Before-and-after page screenshots
===============

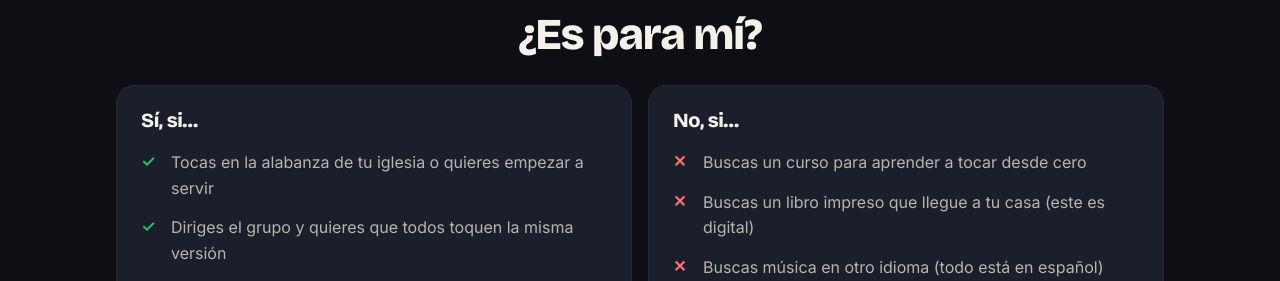
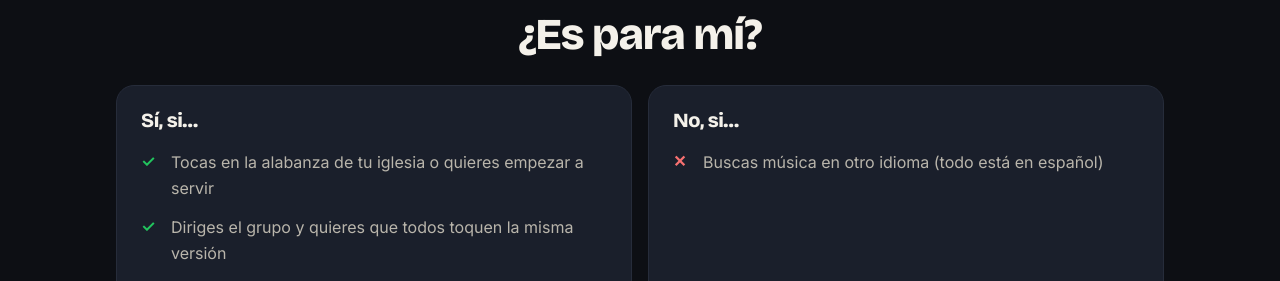
Before and after one commit to Izaacafamefuna/alabanzasconacordes, a plain HTML site: page v2/index.html in a window 1280 px wide. Shown: the part 5335-5616 px from the top of the page. Drawn offline with nearby package versions, Linux system fonts and the light colour scheme.

Commit message:
v2: tira 2 itens do 'No, si'

```diff
--- a/v2/index.html
+++ b/v2/index.html
@@ -402,8 +402,6 @@
         <li>Quieres todo en un solo lugar, en el celular o impreso</li>
       </ul>
       <ul class="no"><h3>No, si…</h3>
-        <li>Buscas un curso para aprender a tocar desde cero</li>
-        <li>Buscas un libro impreso que llegue a tu casa (este es digital)</li>
         <li>Buscas música en otro idioma (todo está en español)</li>
       </ul>
     </div>
```
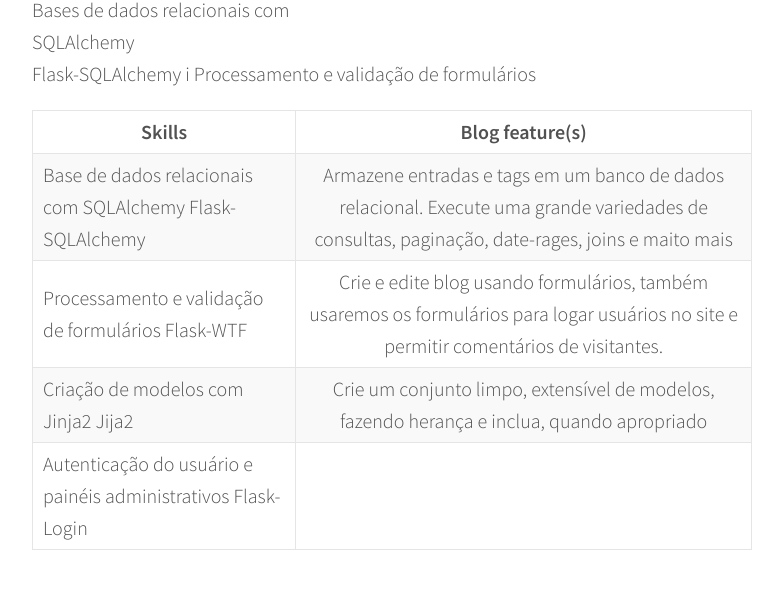
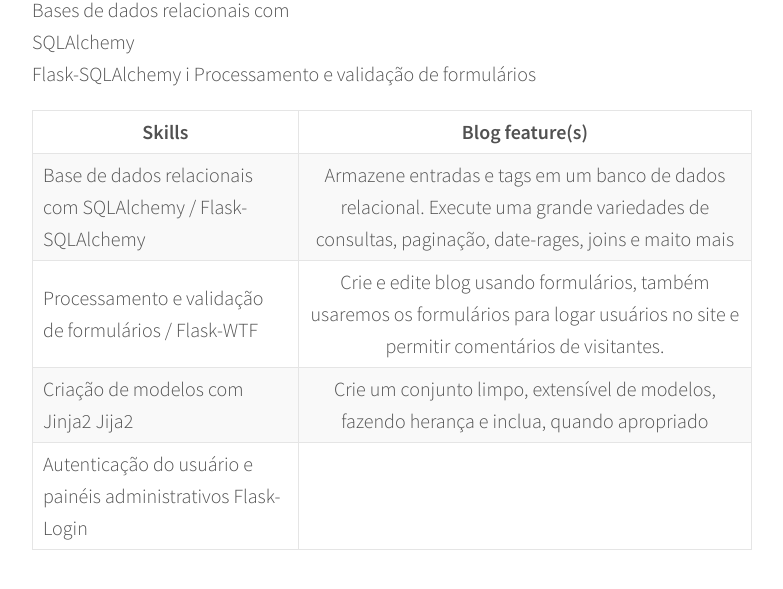
Before and after one commit to indrajithbandara/debug-blog, a Jekyll site: the page built from _posts/2017-07-14-flask_1.md, in a window 1280 px wide and 900 px high, scrolled down 8436 px. Shown: the part 230-819 px from the top of the window, without its empty margins (248-1031 px from the left). Built offline with Jekyll 4.4.1, drawn with Linux system fonts in a browser that asks for light colours; comment, search, counter and statistics services are not loaded.

Commit message:
up.17.62

```diff
--- a/_posts/2017-07-14-flask_1.md
+++ b/_posts/2017-07-14-flask_1.md
@@ -271,9 +271,9 @@
 Flask-SQLAlchemy                             i
 Processamento e validação de formulários
 
-|                                 Skills                                |Blog feature(s)                                                                                                                                   |
-|---------------------------------------------------------------------- |:------------------------------------------------------------------------------------------------------------------------------------------------:|
-| Base de dados relacionais com SQLAlchemy             Flask-SQLAlchemy |  Armazene entradas e tags em um banco de dados relacional. Execute uma grande variedades de consultas, paginação, date-rages, joins e maito mais |
-| Processamento e validação de formulários             Flask-WTF        |  Crie e edite blog usando formulários, também usaremos os formulários para logar usuários no site e permitir comentários de visitantes.          |
-| Criação de modelos com Jinja2                        Jija2            |  Crie um conjunto limpo, extensível de modelos, fazendo herança e inclua, quando apropriado                                                      |
-| Autenticação do usuário e painéis administrativos    Flask-Login      |                                                                                                                                                       |
+|                                 Skills                                  |Blog feature(s)                                                                                                                                   |
+|------------------------------------------------------------------------ |:------------------------------------------------------------------------------------------------------------------------------------------------:|
+| Base de dados relacionais com SQLAlchemy             / Flask-SQLAlchemy |  Armazene entradas e tags em um banco de dados relacional. Execute uma grande variedades de consultas, paginação, date-rages, joins e maito mais |
+| Processamento e validação de formulários             / Flask-WTF        |  Crie e edite blog usando formulários, também usaremos os formulários para logar usuários no site e permitir comentários de visitantes.          |
+| Criação de modelos com Jinja2                        Jija2              |  Crie um conjunto limpo, extensível de modelos, fazendo herança e inclua, quando apropriado                                                      |
+| Autenticação do usuário e painéis administrativos    Flask-Login        |                                                                                                                                                     |
```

===============

Exercise instructions: Drop the images and repeat the data exactly.

Problem solution:
Before and after one commit to Izaacafamefuna/alabanzasconacordes, a plain HTML site: page v2/index.html in a window 1280 px wide. Shown: the part 5335-5616 px from the top of the page. Drawn offline with nearby package versions, Linux system fonts and the light colour scheme.

Commit message:
v2: tira 2 itens do 'No, si'

```diff
--- a/v2/index.html
+++ b/v2/index.html
@@ -402,8 +402,6 @@
         <li>Quieres todo en un solo lugar, en el celular o impreso</li>
       </ul>
       <ul class="no"><h3>No, si…</h3>
-        <li>Buscas un curso para aprender a tocar desde cero</li>
-        <li>Buscas un libro impreso que llegue a tu casa (este es digital)</li>
         <li>Buscas música en otro idioma (todo está en español)</li>
       </ul>
     </div>
```
Before and after one commit to indrajithbandara/debug-blog, a Jekyll site: the page built from _posts/2017-07-14-flask_1.md, in a window 1280 px wide and 900 px high, scrolled down 8436 px. Shown: the part 230-819 px from the top of the window, without its empty margins (248-1031 px from the left). Built offline with Jekyll 4.4.1, drawn with Linux system fonts in a browser that asks for light colours; comment, search, counter and statistics services are not loaded.

Commit message:
up.17.62

```diff
--- a/_posts/2017-07-14-flask_1.md
+++ b/_posts/2017-07-14-flask_1.md
@@ -271,9 +271,9 @@
 Flask-SQLAlchemy                             i
 Processamento e validação de formulários
 
-|                                 Skills                                |Blog feature(s)                                                                                                                                   |
-|---------------------------------------------------------------------- |:------------------------------------------------------------------------------------------------------------------------------------------------:|
-| Base de dados relacionais com SQLAlchemy             Flask-SQLAlchemy |  Armazene entradas e tags em um banco de dados relacional. Execute uma grande variedades de consultas, paginação, date-rages, joins e maito mais |
-| Processamento e validação de formulários             Flask-WTF        |  Crie e edite blog usando formulários, também usaremos os formulários para logar usuários no site e permitir comentários de visitantes.          |
-| Criação de modelos com Jinja2                        Jija2            |  Crie um conjunto limpo, extensível de modelos, fazendo herança e inclua, quando apropriado                                                      |
-| Autenticação do usuário e painéis administrativos    Flask-Login      |                                                                                                                                                       |
+|                                 Skills                                  |Blog feature(s)                                                                                                                                   |
+|------------------------------------------------------------------------ |:------------------------------------------------------------------------------------------------------------------------------------------------:|
+| Base de dados relacionais com SQLAlchemy             / Flask-SQLAlchemy |  Armazene entradas e tags em um banco de dados relacional. Execute uma grande variedades de consultas, paginação, date-rages, joins e maito mais |
+| Processamento e validação de formulários             / Flask-WTF        |  Crie e edite blog usando formulários, também usaremos os formulários para logar usuários no site e permitir comentários de visitantes.          |
+| Criação de modelos com Jinja2                        Jija2              |  Crie um conjunto limpo, extensível de modelos, fazendo herança e inclua, quando apropriado                                                      |
+| Autenticação do usuário e painéis administrativos    Flask-Login        |                                                                                                                                                     |
```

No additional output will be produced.